As Nichols points out, IoT devices will allow banks to collect and analyze data “in real time to give us much better insight into our borrowers’ business. If done correctly, we believe credit risk can be cut in half.”

Holbrook says that as IoT devices are “more integrated into people’s lives, being able to open up new channels to move to opti-channel experiences in banking will add value to the banking relationship and result in retention and a share of wallet increases. You’re providing your customers with value by continuing to make your service easy, accessible and convenient on devices they’re already on.”

For community banks specifically, Holbrook believes internal benefits are also important to consider. “Exploring the IoT waters will allow community banks to understand the limits of their existing banking systems and architecture from an integration and evolution perspective, understand customer experience and behaviors from a design perspective … even traditional risk and governance models will learn from this exercise to understand where transformation needs to occur from that perspective,” he adds.

Promise and perils
Just as with the adoption of any technological development, the move to IoT (and particularly IoT banking) brings with it massive challenges in security, interoperability, privacy and compliance. Indeed, a recent James Brehm & Associates survey of global business executives across multiple industries found that nearly two-thirds of them (64 percent) see security as the biggest barrier to IoT growth—more significant than interoperability issues or return-on-investment demands.

“As IoT devices often have more exposure to attacks than standard software applications, things like cameras, microphones, USB inputs and Bluetooth capabilities all open us up to unique hacking scenarios,” says Holbrook. Hess believes the solution will be secure registration of these devices and better authentication, like one-time passcodes, as well as location monitoring, or software that reviews and analyzes customer behavior against normal routines.

Another cause to pause, as Holbrook points out, is that IoT efforts are often closely connected to artificial intelligence and machine learning. Hence, he believes that “unless you have dedicated efforts and people within the research part of this space, you may not be able to fully embrace IoT in ways that deliver value to your customer base.” Such exploration requires significant long-term investment in the right talent and partnerships, he adds. “Customers will compare their banking IoT experience with their last best any-experience,” he says. “So as a community bank, you are being compared to not only the big banks but to Amazon, Google, Airbnb and the like.”

For Nichols, in working with and matchmaking customers with some of these developers, “the biggest challenge is making sure the IoT-based equipment lives up to the hype. Some of these startups have proven to be unrealistic on their capabilities and when they will come to market.” In addition, he believes it is important for banks to choose sectors and equipment where sensor-based lending makes a difference in credit quality.
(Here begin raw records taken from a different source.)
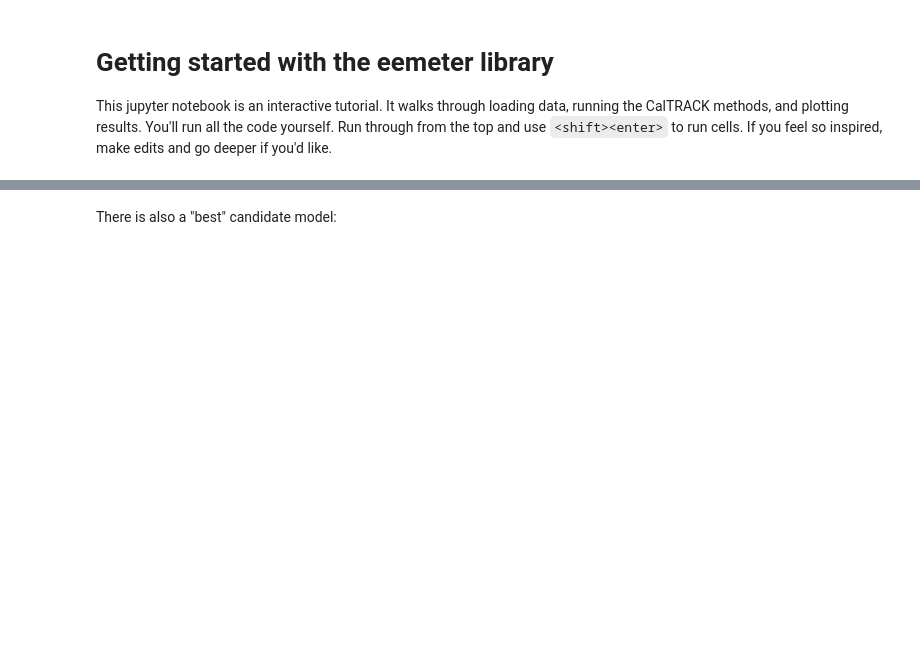
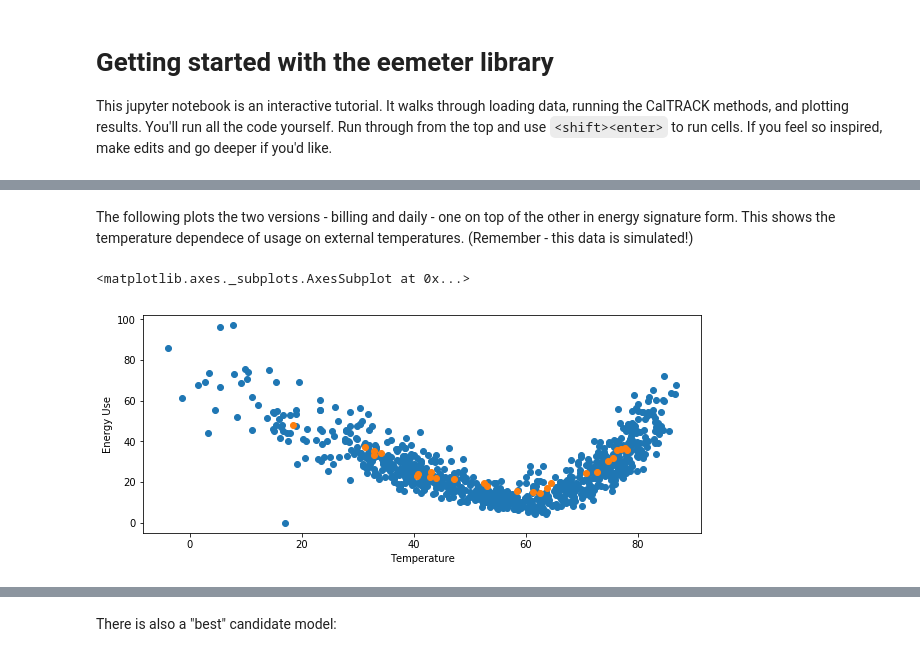
Before and after one commit to openeemeter/eemeter, a Jupyter notebook: scripts/tutorial.ipynb, the cells around one changed output, grey strips where cells are left out. Saved outputs shown, nothing was run; the diff lists cells and outputs as text; code cells hidden in the pictures; blank space fills up the shorter version.

```diff
--- a/scripts/tutorial.ipynb
+++ b/scripts/tutorial.ipynb
@@ -109,0 +89,8 @@ model_fit.status
+# %% [markdown]
+The following plots the two versions - billing and daily - one on top of the other in energy signature form. This shows the temperature dependece of usage on external temperatures. (Remember - this data is simulated!)
+# %%
+ax = eemeter.plot_energy_signature(meter_data_daily, temperature_data_daily)
+eemeter.plot_energy_signature(meter_data_billing, temperature_data_billing, ax=ax)
+# %% [output]
+<matplotlib.axes._subplots.AxesSubplot at 0x...>
+[figure, added]
```
Also changed, not shown: parts of 131 cells of this notebook, 15 other files.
“We believe IoT equipment can make a huge difference in manufacturing and agriculture,” he says, “but we are not convinced that the extra data helps in office lending.”

Karen Epper Hoffman is a writer in Washington state.